The training program for American Airlines' flight attendant candidates is 6 1/2 weeks long and is unpaid. Only after graduation from the program do candidates receive an official job offer. During the training program, candidates receive classroom instruction that includes open discussion of the customer service philosophy of American Airlines, aircraft familiarization, in-flight services and emergency procedures. The classes instruct potential attendants on aircraft boarding, beverage service and how to maintain a calm, friendly and caring atmosphere in the cabin. Candidates have the opportunity for hands-on training in the aircraft simulators.
Accommodations and meals are paid for by American Airlines for the duration of the training program. The company recommends that candidates have at least $1,500 available for incidental expenses incurred during the program and for when they relocate to their base assignment.
Candidates in the training program must be at least 20 years old, have a high school diploma or equivalent and at least two years post-secondary education or related customer service work experience. Candidates also must be able to lift at least and pull heavy objects and operate emergency equipment. Physical aptitude is key in emergency situations, so candidates must have at least 20/50 vision in each eye and be in good physical shape with a height between 5 feet, 1 1/2 inches and 6 feet.
Base assignments are made before graduation of the training program. The assignments are based on seniority, which is based on birth date. Flight attendants must complete a six-month probationary period at the assigned base before they can accept a transfer.

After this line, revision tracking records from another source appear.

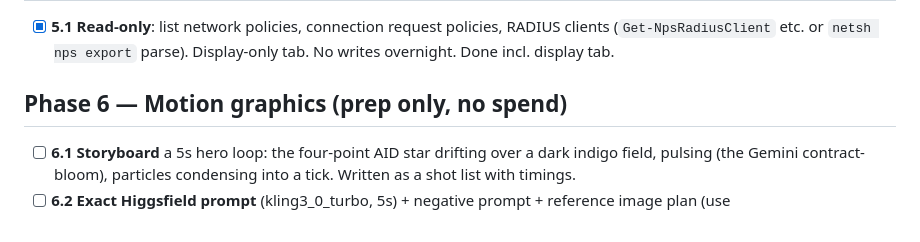
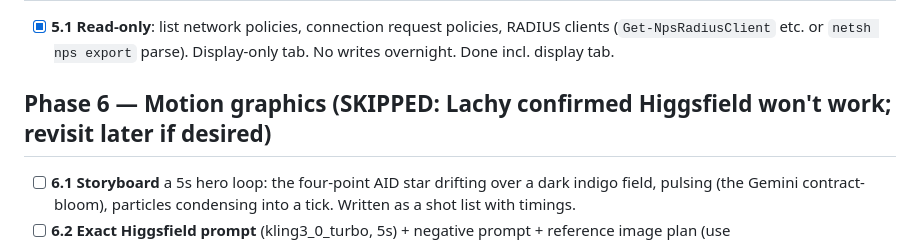
Before and after one commit to lachydotmcg/ad-helpdesk, a Markdown page: OVERNIGHT_PLAN.md, the part around one of its changes. Rendered like a GitHub page.

Commit message:
Overnight wrap-up: MORNING.md summary, plan finalised (7.3)
Co-Authored-By: Claude Fable 5 <noreply@anthropic.com>

```diff
--- a/OVERNIGHT_PLAN.md
+++ b/OVERNIGHT_PLAN.md
@@ -65,7 +65,7 @@
 
 - [x] **5.1 Read-only**: list network policies, connection request policies, RADIUS clients (`Get-NpsRadiusClient` etc. or `netsh nps export` parse). Display-only tab. No writes overnight. Done incl. display tab.
 
-## Phase 6 — Motion graphics (prep only, no spend)
+## Phase 6 — Motion graphics (SKIPPED: Lachy confirmed Higgsfield won't work; revisit later if desired)
 
 - [ ] **6.1 Storyboard** a 5s hero loop: the four-point AID star drifting over a dark indigo field, pulsing (the Gemini contract-bloom), particles condensing into a tick. Written as a shot list with timings.
 - [ ] **6.2 Exact Higgsfield prompt** (kling3_0_turbo, 5s) + negative prompt + reference image plan (use `cloud/static/Assistant.png` via media_upload). Save as `docs/higgsfield-hero.md`.
```
Also changed, not shown: other parts of OVERNIGHT_PLAN.md (+1 -1 lines), MORNING.md (added, +21 -0 lines).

Stephanie Gaughen holds a bachelor's degree in news-editorial journalism from the University of Nebraska at Kearney. She has worked as a photojournalist and copy editor at two regional daily newspapers, and as a corporate communications writer.